WHAT IS REQUIRED -
Repeat the data exactly, please; no pictures belong in the copy.

(Structured diff data)
○ ○ ○ ○ ○

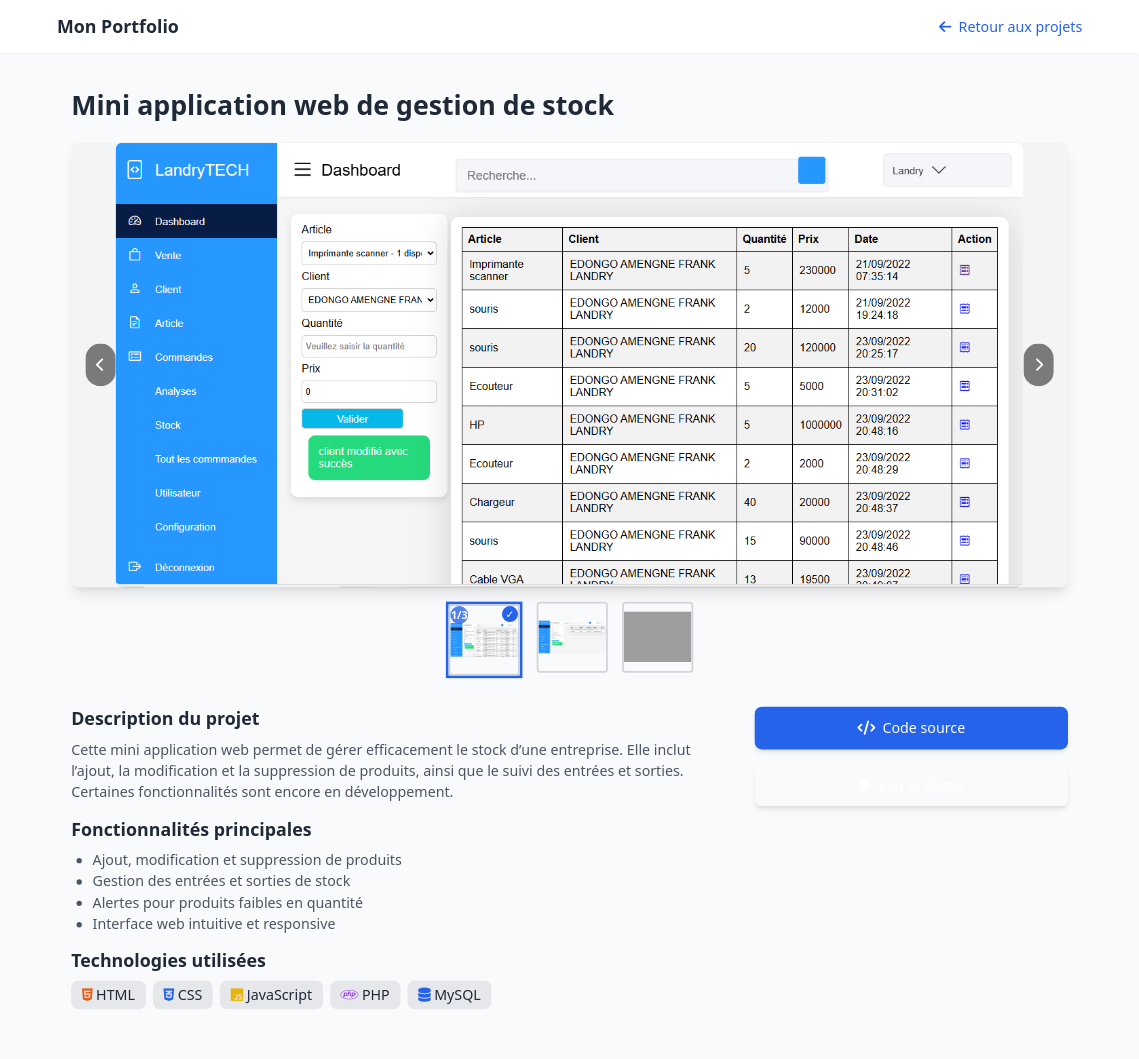
Repository: Edongo999/landry-portfolio
Page: projet-gestion-stocks.html
An editor plug-in stored every save of this project. The page is shown before and after the next save, followed by the edit.
The browser window is 1280 px wide. The pictures show the whole page, at 89% of full size.
Pictures or frames that could not be fetched are drawn as grey boxes. Some web libraries are served in a nearby version.

Above is the page before, as saved 2025-09-14 03:22:32.

After the next save:
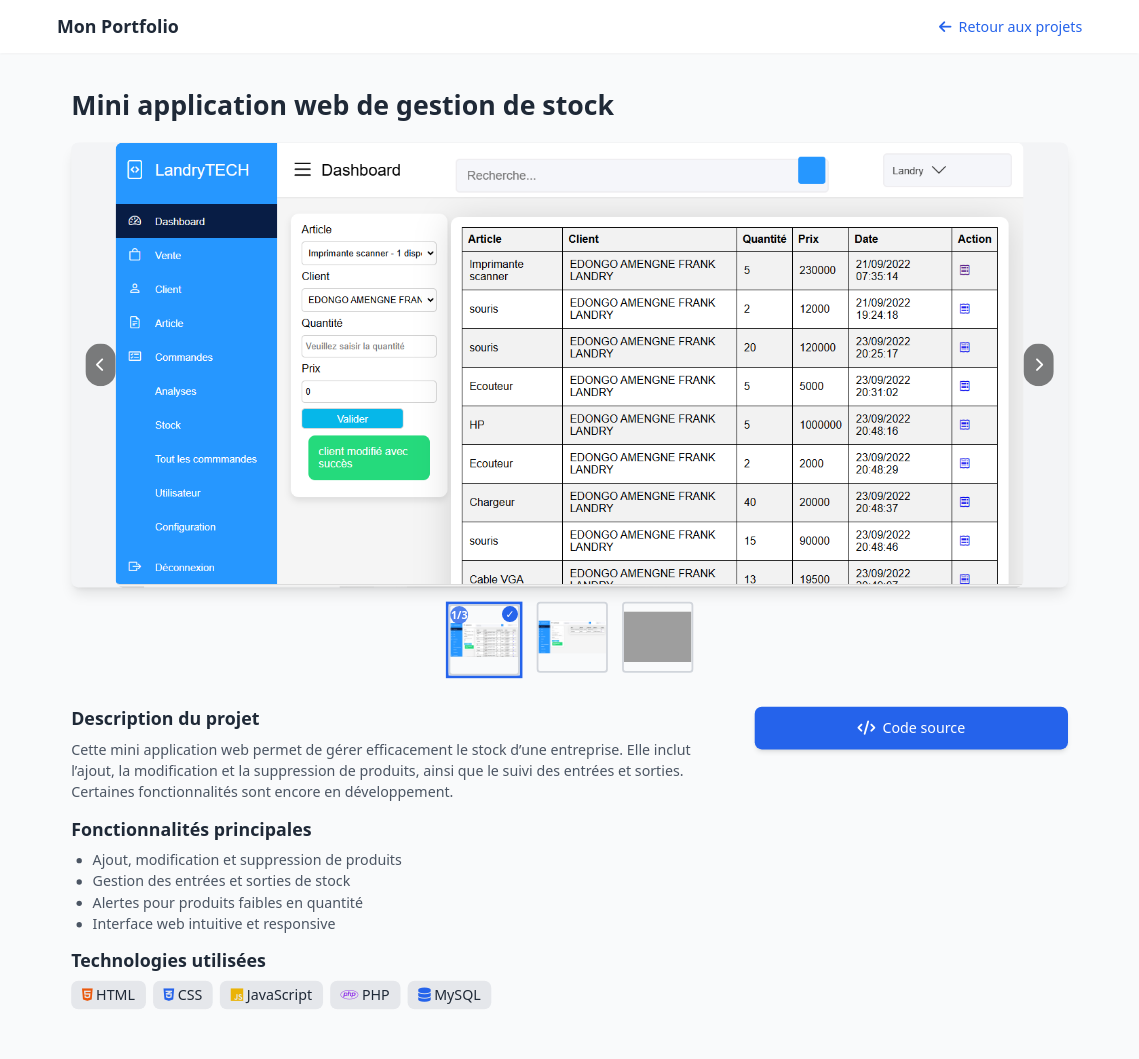
Saved 67 s later.
--- a/projet-gestion-stocks.html
+++ b/projet-gestion-stocks.html
@@ -1,14 +1,3 @@
-
-
-
-
-
-
-
-
-
-
-
 
 <!DOCTYPE html>
 <html lang="fr">
@@ -135,10 +124,7 @@
            hover:bg-blue-700 hover:-translate-y-1 transform transition duration-300 shadow-md hover:shadow-lg">
           <i class="fas fa-code mr-2"></i> Code source
         </a>
-        <a href="projet-gestion-stock.html" class="flex items-center justify-center w-full bg-primary-600 text-white py-3 rounded-lg text-center
-           hover:bg-primary-700 hover:-translate-y-1 transform transition duration-300 shadow-md hover:shadow-lg">
-          <i class="fas fa-play mr-2"></i> Voir la démo
-        </a>
+
       </div>
     </div>
   </section>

○ ○ ○ ○ ○

ANSWER BOX -
Repository: Edongo999/landry-portfolio
Page: projet-gestion-stocks.html
An editor plug-in stored every save of this project. The page is shown before and after the next save, followed by the edit.
The browser window is 1280 px wide. The pictures show the whole page, at 89% of full size.
Pictures or frames that could not be fetched are drawn as grey boxes. Some web libraries are served in a nearby version.

Above is the page before, as saved 2025-09-14 03:22:32.

After the next save:
Saved 67 s later.
--- a/projet-gestion-stocks.html
+++ b/projet-gestion-stocks.html
@@ -1,14 +1,3 @@
-
-
-
-
-
-
-
-
-
-
-
 
 <!DOCTYPE html>
 <html lang="fr">
@@ -135,10 +124,7 @@
            hover:bg-blue-700 hover:-translate-y-1 transform transition duration-300 shadow-md hover:shadow-lg">
           <i class="fas fa-code mr-2"></i> Code source
         </a>
-        <a href="projet-gestion-stock.html" class="flex items-center justify-center w-full bg-primary-600 text-white py-3 rounded-lg text-center
-           hover:bg-primary-700 hover:-translate-y-1 transform transition duration-300 shadow-md hover:shadow-lg">
-          <i class="fas fa-play mr-2"></i> Voir la démo
-        </a>
+
       </div>
     </div>
   </section>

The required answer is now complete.